The Connecticut Department of Consumer Protection (DCP) is set to begin accepting some adult-use cannabis license applications next month, starting first with would-be cultivators and retailers seeking social equity licenses. Social-equity applicants pursuing packaging and transport licenses will be able to submit their applications beginning in March.

Application periods for the first round of licenses will be open for 90 days, and according to the DCP, licenses will be split evenly between social equity applicants and general applicants. The state will use a lottery process for most industry licenses, except for social equity cultivators, current medical cannabis operators, and those issued for its social equity micro-cultivator program.

In a press release, DCP Commissioner Michelle H. Seagull described the initial number of licenses as “not a cap but a starting point for “opening the adult-use cannabis market in an effective, measured and thoughtful way.”

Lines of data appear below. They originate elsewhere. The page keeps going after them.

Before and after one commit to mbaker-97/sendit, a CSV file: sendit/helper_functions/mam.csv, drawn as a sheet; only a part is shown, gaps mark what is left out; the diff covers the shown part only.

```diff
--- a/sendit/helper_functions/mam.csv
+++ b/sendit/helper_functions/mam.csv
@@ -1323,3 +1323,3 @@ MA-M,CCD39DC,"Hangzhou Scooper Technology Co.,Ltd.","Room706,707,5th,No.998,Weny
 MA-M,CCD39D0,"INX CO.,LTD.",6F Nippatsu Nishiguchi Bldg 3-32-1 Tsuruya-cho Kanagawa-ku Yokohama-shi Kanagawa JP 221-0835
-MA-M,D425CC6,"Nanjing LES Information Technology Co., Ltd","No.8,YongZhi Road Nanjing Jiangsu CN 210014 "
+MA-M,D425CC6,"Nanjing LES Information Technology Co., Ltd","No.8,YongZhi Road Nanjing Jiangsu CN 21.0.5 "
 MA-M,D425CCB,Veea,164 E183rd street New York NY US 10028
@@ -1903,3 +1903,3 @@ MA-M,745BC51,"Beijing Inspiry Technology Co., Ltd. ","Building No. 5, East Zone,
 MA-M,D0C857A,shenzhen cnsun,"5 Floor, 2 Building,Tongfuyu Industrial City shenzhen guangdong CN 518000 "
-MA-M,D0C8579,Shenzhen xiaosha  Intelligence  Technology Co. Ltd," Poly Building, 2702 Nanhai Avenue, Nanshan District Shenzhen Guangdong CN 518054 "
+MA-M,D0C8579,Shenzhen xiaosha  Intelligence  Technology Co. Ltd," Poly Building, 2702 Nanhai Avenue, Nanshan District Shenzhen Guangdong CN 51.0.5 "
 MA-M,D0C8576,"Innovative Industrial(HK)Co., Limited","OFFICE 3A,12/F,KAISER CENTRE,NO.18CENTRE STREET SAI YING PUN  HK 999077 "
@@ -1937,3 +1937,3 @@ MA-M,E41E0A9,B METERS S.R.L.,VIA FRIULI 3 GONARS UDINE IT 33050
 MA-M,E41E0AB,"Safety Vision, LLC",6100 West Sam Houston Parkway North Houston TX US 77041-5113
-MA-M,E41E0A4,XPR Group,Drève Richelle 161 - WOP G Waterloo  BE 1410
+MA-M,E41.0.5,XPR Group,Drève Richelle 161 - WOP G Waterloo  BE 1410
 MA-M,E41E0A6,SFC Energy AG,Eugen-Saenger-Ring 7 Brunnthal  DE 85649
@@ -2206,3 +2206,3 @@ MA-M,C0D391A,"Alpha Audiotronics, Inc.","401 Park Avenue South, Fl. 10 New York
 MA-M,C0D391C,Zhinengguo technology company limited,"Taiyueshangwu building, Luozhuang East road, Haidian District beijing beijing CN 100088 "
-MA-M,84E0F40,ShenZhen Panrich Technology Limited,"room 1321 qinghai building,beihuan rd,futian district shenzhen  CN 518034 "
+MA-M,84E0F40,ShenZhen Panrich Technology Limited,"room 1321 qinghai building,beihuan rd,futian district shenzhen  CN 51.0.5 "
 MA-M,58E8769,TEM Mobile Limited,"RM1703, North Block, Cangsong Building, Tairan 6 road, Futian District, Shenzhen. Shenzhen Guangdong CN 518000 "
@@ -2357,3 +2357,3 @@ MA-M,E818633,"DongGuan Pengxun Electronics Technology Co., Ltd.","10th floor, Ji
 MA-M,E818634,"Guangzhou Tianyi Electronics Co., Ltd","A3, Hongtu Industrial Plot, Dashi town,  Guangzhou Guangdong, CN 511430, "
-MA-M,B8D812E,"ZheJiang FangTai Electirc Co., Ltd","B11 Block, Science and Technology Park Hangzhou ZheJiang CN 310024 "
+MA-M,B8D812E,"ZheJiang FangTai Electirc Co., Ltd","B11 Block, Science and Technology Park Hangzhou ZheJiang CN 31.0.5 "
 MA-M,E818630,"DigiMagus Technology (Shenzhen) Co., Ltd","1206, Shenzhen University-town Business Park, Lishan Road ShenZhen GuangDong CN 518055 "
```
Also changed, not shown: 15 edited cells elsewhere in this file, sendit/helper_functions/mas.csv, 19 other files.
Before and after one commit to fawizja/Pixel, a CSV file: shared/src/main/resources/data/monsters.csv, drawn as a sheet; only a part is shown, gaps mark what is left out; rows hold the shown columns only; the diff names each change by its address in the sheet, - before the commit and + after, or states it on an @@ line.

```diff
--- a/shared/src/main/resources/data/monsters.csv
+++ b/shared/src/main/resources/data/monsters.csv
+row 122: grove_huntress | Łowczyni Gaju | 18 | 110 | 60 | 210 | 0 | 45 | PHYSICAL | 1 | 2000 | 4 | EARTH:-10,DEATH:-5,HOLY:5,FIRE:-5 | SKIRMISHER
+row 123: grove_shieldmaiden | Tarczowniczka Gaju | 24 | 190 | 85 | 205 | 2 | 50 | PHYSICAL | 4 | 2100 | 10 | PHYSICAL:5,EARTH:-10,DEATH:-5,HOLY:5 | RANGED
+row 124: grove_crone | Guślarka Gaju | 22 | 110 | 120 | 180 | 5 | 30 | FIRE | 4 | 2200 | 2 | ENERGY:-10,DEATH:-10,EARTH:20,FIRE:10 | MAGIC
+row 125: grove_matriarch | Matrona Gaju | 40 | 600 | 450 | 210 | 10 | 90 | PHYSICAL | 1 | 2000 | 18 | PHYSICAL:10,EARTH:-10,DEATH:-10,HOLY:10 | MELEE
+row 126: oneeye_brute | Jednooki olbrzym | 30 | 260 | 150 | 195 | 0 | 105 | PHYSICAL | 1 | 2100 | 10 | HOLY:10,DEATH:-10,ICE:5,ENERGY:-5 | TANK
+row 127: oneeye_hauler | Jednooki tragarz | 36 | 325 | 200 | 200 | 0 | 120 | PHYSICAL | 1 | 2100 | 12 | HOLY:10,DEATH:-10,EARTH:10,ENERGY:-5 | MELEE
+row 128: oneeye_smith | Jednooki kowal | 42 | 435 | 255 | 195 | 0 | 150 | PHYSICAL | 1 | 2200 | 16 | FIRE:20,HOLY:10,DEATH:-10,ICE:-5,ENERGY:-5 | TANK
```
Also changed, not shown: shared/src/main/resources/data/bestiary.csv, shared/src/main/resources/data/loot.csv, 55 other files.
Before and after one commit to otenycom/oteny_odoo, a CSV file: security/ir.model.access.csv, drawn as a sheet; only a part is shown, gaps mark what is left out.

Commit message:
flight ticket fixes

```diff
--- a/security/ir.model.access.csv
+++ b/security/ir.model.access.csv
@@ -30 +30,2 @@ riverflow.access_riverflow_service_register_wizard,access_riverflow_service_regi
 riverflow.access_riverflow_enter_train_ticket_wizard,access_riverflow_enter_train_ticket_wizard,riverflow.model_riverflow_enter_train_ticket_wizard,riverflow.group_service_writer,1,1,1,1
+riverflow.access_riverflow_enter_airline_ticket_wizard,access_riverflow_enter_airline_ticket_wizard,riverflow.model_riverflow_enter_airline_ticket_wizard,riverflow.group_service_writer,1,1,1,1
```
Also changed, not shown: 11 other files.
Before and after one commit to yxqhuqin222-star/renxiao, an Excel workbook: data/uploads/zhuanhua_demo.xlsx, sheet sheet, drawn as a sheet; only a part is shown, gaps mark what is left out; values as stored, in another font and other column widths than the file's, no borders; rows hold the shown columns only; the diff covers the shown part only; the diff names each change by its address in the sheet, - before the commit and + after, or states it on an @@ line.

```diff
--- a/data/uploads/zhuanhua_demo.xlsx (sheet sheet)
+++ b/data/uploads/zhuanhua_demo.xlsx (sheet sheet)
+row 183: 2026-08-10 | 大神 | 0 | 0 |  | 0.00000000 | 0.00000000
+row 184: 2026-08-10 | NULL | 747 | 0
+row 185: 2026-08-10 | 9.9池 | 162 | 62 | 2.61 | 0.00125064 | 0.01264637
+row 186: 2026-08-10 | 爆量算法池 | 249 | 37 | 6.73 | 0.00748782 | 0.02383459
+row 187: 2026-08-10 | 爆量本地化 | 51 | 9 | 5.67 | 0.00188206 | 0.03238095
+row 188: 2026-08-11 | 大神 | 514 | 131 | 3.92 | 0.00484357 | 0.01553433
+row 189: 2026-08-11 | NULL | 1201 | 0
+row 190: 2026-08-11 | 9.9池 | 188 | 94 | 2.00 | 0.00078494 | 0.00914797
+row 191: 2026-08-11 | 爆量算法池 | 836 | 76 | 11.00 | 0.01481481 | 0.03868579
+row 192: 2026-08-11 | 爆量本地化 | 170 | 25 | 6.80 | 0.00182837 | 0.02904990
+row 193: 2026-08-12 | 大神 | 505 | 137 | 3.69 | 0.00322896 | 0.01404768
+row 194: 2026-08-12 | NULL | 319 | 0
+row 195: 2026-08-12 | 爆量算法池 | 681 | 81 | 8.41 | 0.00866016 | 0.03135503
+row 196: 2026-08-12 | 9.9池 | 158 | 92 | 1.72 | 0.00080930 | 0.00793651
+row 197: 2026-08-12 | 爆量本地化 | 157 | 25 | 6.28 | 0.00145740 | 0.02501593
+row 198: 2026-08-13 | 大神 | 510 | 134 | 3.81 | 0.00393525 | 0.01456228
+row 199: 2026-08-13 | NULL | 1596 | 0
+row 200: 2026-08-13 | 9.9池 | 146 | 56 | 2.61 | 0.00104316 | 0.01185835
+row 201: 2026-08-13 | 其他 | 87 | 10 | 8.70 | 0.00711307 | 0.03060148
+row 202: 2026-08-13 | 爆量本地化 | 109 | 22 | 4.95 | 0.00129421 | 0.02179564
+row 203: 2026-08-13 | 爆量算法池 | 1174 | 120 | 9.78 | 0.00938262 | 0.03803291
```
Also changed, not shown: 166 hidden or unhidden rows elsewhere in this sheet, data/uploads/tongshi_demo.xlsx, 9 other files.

DCP Drug Control Director Rod Marriott cautioned applicants to “prioritize submitting the best application they can” rather than trying to be first to submit their application, noting that “there is no advantage for applicants who submit their lottery applications first.”

The agency will hold two lotteries for each license type: a social equity lottery and a general lottery. Applicants selected in the social equity lottery are subject to review by the Social Equity Council to confirm their social equity status. To qualify as a social equity applicant in Connecticut, at least 65% of the ownership or control of the business must be held by individuals who meet the income and residency requirements for a social equity applicant outlined in the law. The state-approved those social equity rules on January 5.

“This work by the Social Equity Council is a critical step in the licensure process for the emerging Adult-Use cannabis market in Connecticut and will be instrumental in ensuring the equity goals established in the law are met,” Seagull said in a statement.

Last September, Seagull indicated that while regulators had suggested adult-use sales would begin by the end of this year, she warned that officials “have to see how things play out in the next few months.”